July 21, 2011
River Cottage Sourdough - My First Sourdough
I'm the first one to admit I should have waited a few more days to use the sourdough starter I created last week, but it looked so good, and seemed really active with a nice apple-y vinegar smell that I just couldn't wait.
I should have waited.
It's not that the loaves came out terrible, although they are cooling right now so I haven't had the change to taste them, they just didn't have the "oomph" required to lift them nicely. I guess the starter wasn't powerful enough.
I've put my rye starter in the fridge to develop more slowly, hopefully it will improve the flavour.
The recipe below takes about 8 hours to make, not including the sponge set up the night before. Plan ahead and clear your schedule!
River Cottage Sourdough
The River Cottage Bread Handbook
makes 2 smallish loaves
2 3/4 cup warm water
4 cups white unbleached flour (500 grams)
A ladleful of your sourdough starter (1/2 cup to 1 cup), I used 1 cup of starter
For the dough:
4 3/4 cups white unbleached flour (600 grams)
5 tsp fine sea salt (I used table salt)
The night before baking, at bedtime, make the sponge. Mix flour, water and starter in a bowl. Cover and leave in a warmish spot in the house overnight.
The next morning, mix the flour and salt into the sponge. The dough should be soft and sticky, just kneadable but a bit wetter than usual dough. Flour your hands and the work surface and begin to knead the dough. It will be messy, scrape the board and your hands every so often. You can add a bit more flour, but do so sparingly as to not make the dough too floury and lose the nice hole-y texture we're aiming for.
When you dough is smooth and satin-y, shape it into a nice tight ball and replace in the bowl. Cover and let rest 1 hour.
After 1 hour, remove from the bowl, press the dough out flat and flatten slightly with your fingertips. Shape back into a tight ball and replace in the bowl, recover and let rise 1 hour. Do this twice more, for a total of 4 risings (4 hours). Each time your dough should feel smoother and more airy, although I don't think mine did.
After the series of 4 risings, your dough should feel soft and pillowy (again, I think mine didn't). Deflate and divide into 2 or 3 pieces.
Shape the rounds into tight balls and place where you are rising the doughs. I put mine into cheescloth lined wicker baskets I got on vacation in the dollar store. Cover the whole thing with plastic, I stuck mine into a large composting bag and clamped it shut to retain heat.
Let rise 2 to 3 hours, or untiled doubled in size. I rose mine 3 hours and they didn't double.
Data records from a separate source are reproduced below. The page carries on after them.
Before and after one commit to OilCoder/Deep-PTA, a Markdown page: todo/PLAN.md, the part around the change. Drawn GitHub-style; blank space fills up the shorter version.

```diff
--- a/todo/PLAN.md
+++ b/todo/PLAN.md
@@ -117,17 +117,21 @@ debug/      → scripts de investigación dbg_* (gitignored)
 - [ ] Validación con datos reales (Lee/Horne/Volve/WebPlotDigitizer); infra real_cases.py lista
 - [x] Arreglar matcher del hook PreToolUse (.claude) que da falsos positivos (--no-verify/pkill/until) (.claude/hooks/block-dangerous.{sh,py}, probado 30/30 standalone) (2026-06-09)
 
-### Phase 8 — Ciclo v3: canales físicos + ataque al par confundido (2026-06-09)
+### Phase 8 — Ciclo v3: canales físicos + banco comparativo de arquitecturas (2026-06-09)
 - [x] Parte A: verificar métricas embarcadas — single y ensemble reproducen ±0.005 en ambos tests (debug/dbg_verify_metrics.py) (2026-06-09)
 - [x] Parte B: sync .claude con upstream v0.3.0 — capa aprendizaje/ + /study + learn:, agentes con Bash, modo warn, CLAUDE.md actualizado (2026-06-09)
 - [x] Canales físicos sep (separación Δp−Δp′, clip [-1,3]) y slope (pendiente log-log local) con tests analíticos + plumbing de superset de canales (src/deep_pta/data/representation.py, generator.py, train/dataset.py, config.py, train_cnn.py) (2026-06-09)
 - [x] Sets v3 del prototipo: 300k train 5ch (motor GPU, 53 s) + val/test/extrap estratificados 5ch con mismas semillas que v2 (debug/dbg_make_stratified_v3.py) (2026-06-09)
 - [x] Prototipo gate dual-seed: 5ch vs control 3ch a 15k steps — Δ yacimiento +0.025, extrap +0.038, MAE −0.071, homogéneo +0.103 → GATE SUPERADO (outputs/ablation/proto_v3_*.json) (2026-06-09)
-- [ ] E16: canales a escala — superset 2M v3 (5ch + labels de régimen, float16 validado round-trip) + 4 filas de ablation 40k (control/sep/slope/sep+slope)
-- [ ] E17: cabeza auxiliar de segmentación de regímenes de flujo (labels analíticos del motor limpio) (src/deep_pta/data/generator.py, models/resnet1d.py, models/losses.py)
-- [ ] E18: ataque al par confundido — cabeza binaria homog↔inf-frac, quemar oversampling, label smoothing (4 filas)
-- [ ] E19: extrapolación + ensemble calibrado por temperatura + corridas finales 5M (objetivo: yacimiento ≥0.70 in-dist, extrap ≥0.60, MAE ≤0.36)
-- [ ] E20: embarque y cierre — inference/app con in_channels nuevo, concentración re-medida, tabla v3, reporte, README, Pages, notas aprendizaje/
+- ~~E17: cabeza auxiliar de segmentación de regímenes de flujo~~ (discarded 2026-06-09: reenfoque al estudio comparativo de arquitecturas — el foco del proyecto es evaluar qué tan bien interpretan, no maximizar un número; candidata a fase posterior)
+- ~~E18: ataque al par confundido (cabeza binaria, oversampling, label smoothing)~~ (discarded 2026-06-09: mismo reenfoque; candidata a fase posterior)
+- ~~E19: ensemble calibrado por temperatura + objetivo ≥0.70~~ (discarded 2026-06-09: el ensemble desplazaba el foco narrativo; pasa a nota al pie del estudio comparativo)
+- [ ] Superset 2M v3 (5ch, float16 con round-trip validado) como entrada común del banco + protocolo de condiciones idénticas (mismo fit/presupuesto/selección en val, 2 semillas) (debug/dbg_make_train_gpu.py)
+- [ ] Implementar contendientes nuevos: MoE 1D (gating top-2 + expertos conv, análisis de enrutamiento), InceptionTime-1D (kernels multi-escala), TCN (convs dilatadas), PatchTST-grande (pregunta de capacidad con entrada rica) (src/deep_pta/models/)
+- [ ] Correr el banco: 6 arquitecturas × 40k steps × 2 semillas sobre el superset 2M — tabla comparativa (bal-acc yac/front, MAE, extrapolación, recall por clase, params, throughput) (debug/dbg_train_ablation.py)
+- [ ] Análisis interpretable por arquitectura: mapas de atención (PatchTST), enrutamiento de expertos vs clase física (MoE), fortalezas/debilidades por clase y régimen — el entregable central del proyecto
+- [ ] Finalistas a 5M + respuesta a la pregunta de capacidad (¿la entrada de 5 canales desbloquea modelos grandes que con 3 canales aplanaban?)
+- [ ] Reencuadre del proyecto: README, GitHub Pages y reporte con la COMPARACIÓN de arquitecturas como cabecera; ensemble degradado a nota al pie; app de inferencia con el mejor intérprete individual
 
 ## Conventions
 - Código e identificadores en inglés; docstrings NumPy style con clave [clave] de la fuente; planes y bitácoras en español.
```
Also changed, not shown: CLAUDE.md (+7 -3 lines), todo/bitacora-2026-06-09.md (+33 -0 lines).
Towards the end of the rising, preheat oven to 500F. There are instructions for using a baking stone and steam tray, but I didn't use those.
Prepare a large cookie sheet with parchment paper, spraying it with water. When the dough is risen to your satisfaction, place it on the cookie sheet and spray with water. Slash the tops and bake for 10 minutes. After 10 minutes, turn down the oven to 400F if light crusted, 350F if crust is browning, 325F is crust is browning too quickly. Bake for 30- 40 minutes for small loaves, 40 to 50 minutes for bigger loaves. Or until done to your satisfaction. I baked mine for 40 minutes.
Cool on wire rack.
Submitting to Yeastspotting because I tried..